What is a “first”?
This could be anything, but I know HELLA people do this.
A “first” could be physical/sexual, experiential (visiting places, etc), relational (saying “I love you”, etc), or anything else you consider to be significant.
Banking all your relationship “firsts” on one person is not only stressful for both parties involved, but it’s a hotbed for shame, regret, and heartache if 1) the experience doesn’t live up to what you’ve built it up to be in your head and 2) if you break up. Here’s the truth of life: some relationships just don’t work out. If you saved everything for one person and you break up, how will you feel? I know I felt used. Angry. Broken. Like I’d wasted everything I’d always considered important on the “wrong person”. Honestly, I felt dumb.

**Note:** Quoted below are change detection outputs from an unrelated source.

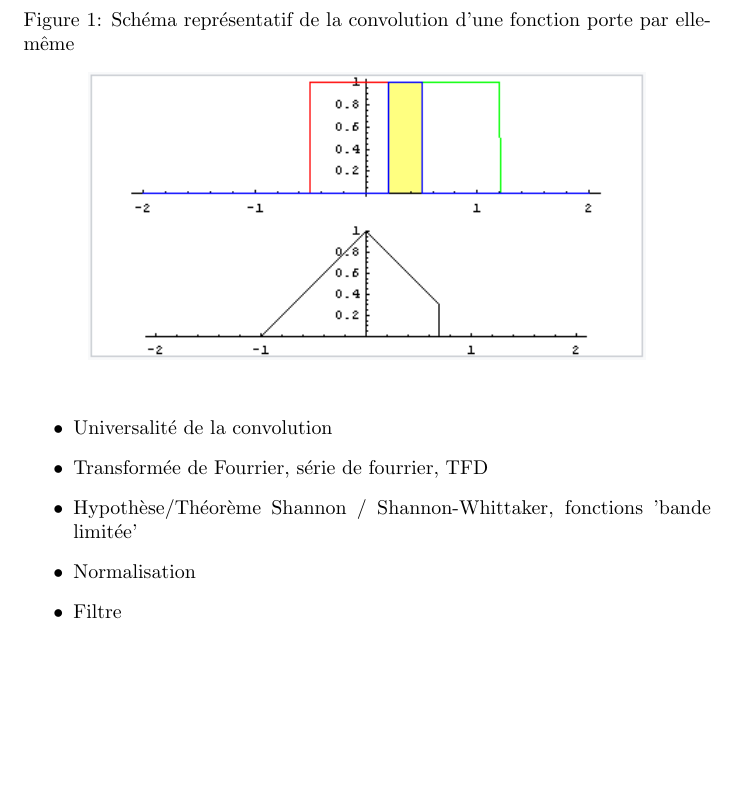
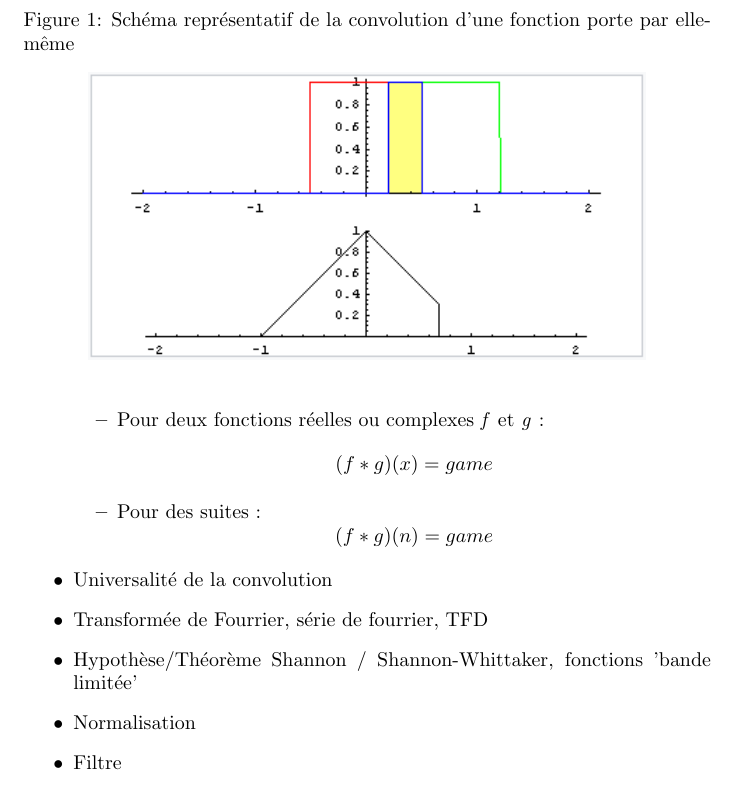
Before and after one commit to Didayolo/notes, a LaTeX document (TC5/tc5.tex): part of page 2 of 2, cut so that both start at the same text, the shorter picture padded with empty space. Compiled offline with pdfLaTeX.

Commit message:
Ajouts de TC2, quelques modifs

```diff
--- a/TC5/tc5.tex
+++ b/TC5/tc5.tex
@@ -40,6 +40,17 @@ l2 suite -> discret
     \begin{center} \includegraphics[scale=0.7]{convolution.png} \end{center}
 \end{figure}
 
+\begin{itemize}
+
+\item Pour deux fonctions réelles ou complexes \textit{f} et \textit{g} :
+\[ (f * g)(x) = game \]
+
+\item Pour des suites :
+\[ (f * g)(n) = game \]
+
+\end{itemize}
+
+
 \item Universalité de la convolution
 
 \item Transformée de Fourrier, série de fourrier, TFD
```
Also changed, not shown: EDT M2 AIC 2017-2018.pdf, README.md, TC2/README.md (added), TC4/Allauzen/classif_bayes.pdf (renamed from TC4/classif_bayes.pdf), TC4/Allauzen/intro_proba.pdf (renamed from TC4/intro_proba.pdf), TC4/Allauzen/skewness.png (renamed from TC4/skewness.png), TC4/Allauzen/tc4.pdf (renamed from TC4/tc4.pdf), TC4/Allauzen/tc4.tex (renamed from TC4/tc4.tex), TC5/aic_slides_cours2.pdf (added), TC5/exercice_1.pdf, TC5/exercice_2.pdf (added).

In addition, if you saved firsts for someone with the expectation that someone else would be waiting for you too, you honestly never know that you’ll find that. Ask yourself honestly: if you knew you’d be saving your firsts for someone who wasn’t, would you be saving them? This could honestly be anything from sex to roadtripping. Decide what you’re waiting to experience because it’s important for you, versus you want someone else to have that first with you too. Because truthfully, that may never happen. Will you be disappointed if you saved your firsts and they didn’t?

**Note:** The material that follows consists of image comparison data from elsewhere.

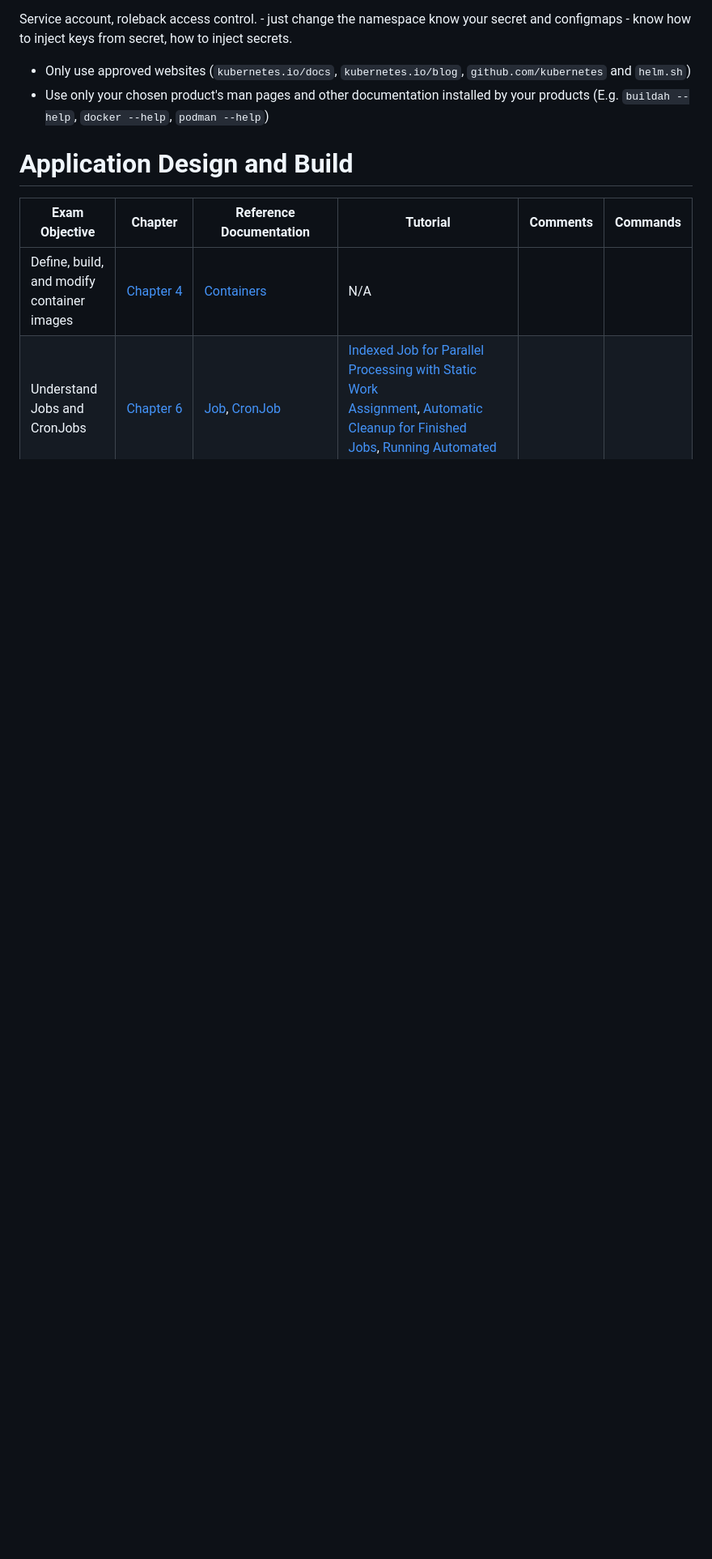
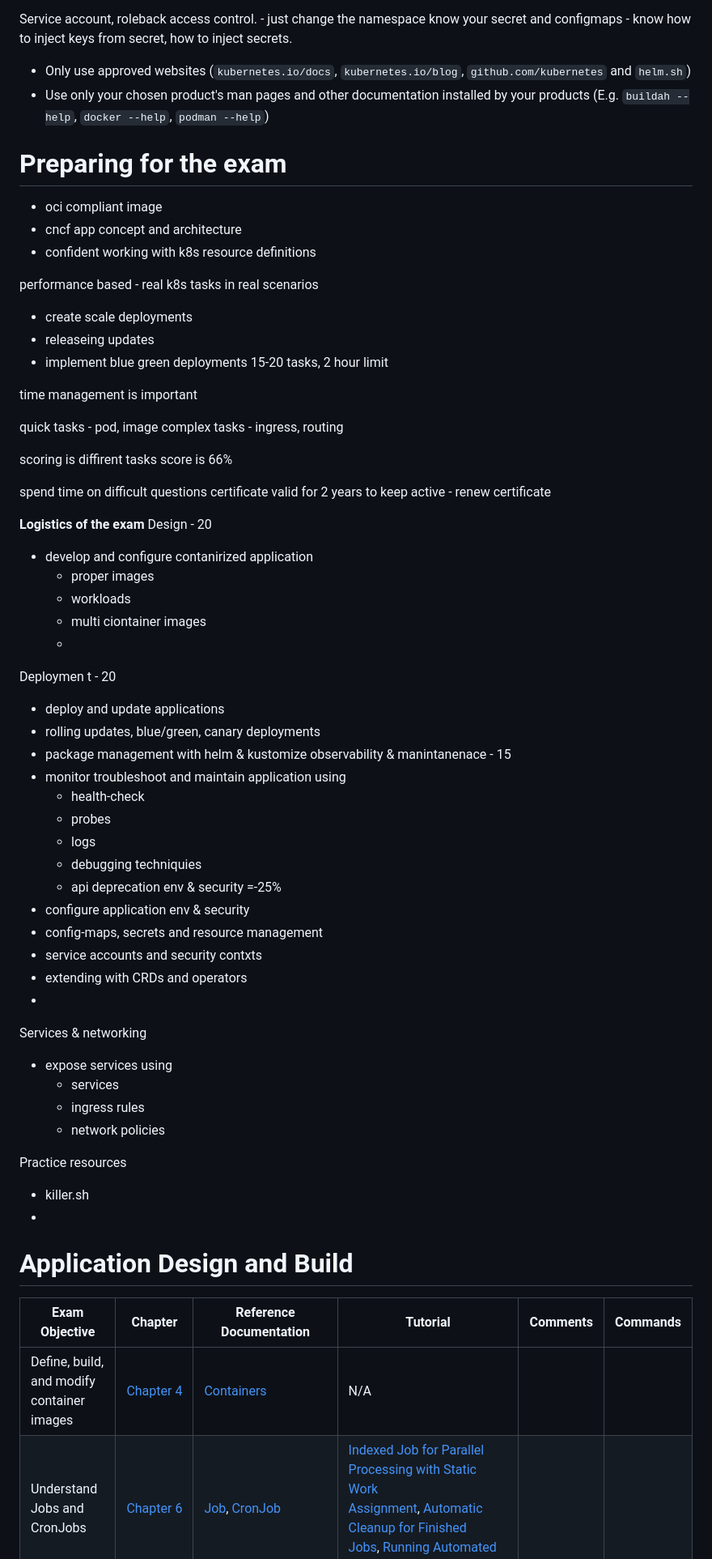
Before and after one commit to omps/kubestronaut, a Markdown page: 5. CKAD Certification.md, the part around the change. Shown: that part at 81% size. Rendered like a GitHub page; blank space fills up the shorter version.

Commit message:
vault backup: 2025-10-26 11:51:40

```diff
--- a/5. CKAD Certification.md
+++ b/5. CKAD Certification.md
@@ -178,6 +178,63 @@ know how to inject keys from secret, how to inject secrets.
 
 - Only use approved websites (`kubernetes.io/docs`, `kubernetes.io/blog`, `github.com/kubernetes` and `helm.sh`)
 - Use only your chosen product's man pages and other documentation installed by your products (E.g. `buildah --help`, `docker --help`, `podman --help`)
+
+# Preparing for the exam
+- oci compliant image
+- cncf app concept and architecture
+- confident working with k8s resource definitions
+
+performance based - real k8s tasks in real scenarios
+- create scale deployments
+- releaseing updates
+- implement blue green deployments
+15-20 tasks, 2 hour limit
+
+time management is important
+
+quick tasks - pod, image
+complex tasks - ingress, routing
+
+scoring is diffirent tasks
+score is 66%
+
+spend time on difficult questions
+certificate valid for 2 years
+to keep active - renew certificate
+
+**Logistics of the exam**
+Design - 20
+- develop and configure contanirized application
+	- proper images
+	- workloads
+	- multi ciontainer images
+	-
+Deploymen t - 20
+- deploy and update applications
+- rolling updates, blue/green, canary deployments
+- package management with helm & kustomize
+observability & manintanenace - 15
+- monitor troubleshoot and maintain application using
+	- health-check
+	- probes
+	- logs
+	- debugging techniquies
+	- api deprecation
+env & security =-25%
+- configure application env & security
+- config-maps, secrets and resource management
+- service accounts and security contxts
+- extending with CRDs and operators
+-
+Services & networking
+- expose services using
+	- services
+	- ingress rules
+	- network policies
+
+Practice resources
+- killer.sh
+-
 
 
 # Application Design and Build
```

4. There’s nothing wrong with expectations… but check yourself.
The “date-to-marry” mentality, at least for me, has always bred SERIOUS expectations. This is in both myself and the other person.
In the other person, you might subconsciously expect that they’re instantly going to be this incredible person that’s just made of spouse material. They will put you first. Love you unconditionally. Incredibly. You will be their first priority behind God.
In yourself, you expect that your firsts will be with them (see no. 3). You expect that you’ll have this amazing, movie-like connection. You’ll prioritize them, love them endlessly, become instant spouse-material (as if you weren’t already!!!).
As Joshua Fields Millburn from the Minimalists said in a podcast I heard yesterday:
Lower your expectations, but raise your standards.
There is nothing wrong with expecting certain things from your significant other. This might be amount of time spent together, the way they treat you alone or in front of others, how much you have in common, the amount of money they spend on you, literally anything.
But you have to recognize that they (and you!!!) will mess up. No one is perfect. And if you live your life with this “date-to-marry” mentality, when they inevitably mess up, you’ll be left gasping for air, wondering if this is really right. If they’re really The One. You’ll be crushed, because your expectations were too high. If you’re thinking about marriage from square one, is there really isn’t room for mistakes? Is there really room to wonder if the other person isn’t right?
5. And finally, know this: being in love more than once is okay.
You aren’t used up.
You are not a slut.
Love isn’t constricted to one person. I remember once Googling “is it possible to love more than one person in a lifetime” when the first guy I loved had been in love with someone else before and I was terrified that he wouldn’t be able to fully love me.
I laugh looking back at that. But honestly, it’s a true fear I had. Ladies (and gentlemen and any other people of other genders), hear this: it’s okay to be in love more than once. In fact, it’s pretty fucking common. It’s normal as hell. You’re amazing and worthy of love from more than one person.
All in all, I wanted to share my thoughts and experiences with dating to marry. That mindset has NOT worked for me, and I wanted to caution others away from this mentality. But again, these are my opinions, thoughts, and experiences. If you had other experiences, that is so awesome. I’m so glad for you, honestly! But for those of you who have had relationships fall apart, I wrote this for you. If you’ve ever felt like you wasted your love, I wrote this for you. If you ever had your expectations come back and hit you hard in the face, I wrote this for you.
I’ve been there, and it’s not fun. It’s pretty fucking shitty. But know that you will find happiness. You will find happiness. You will find happiness.
You’re fucking gold. Hear that today.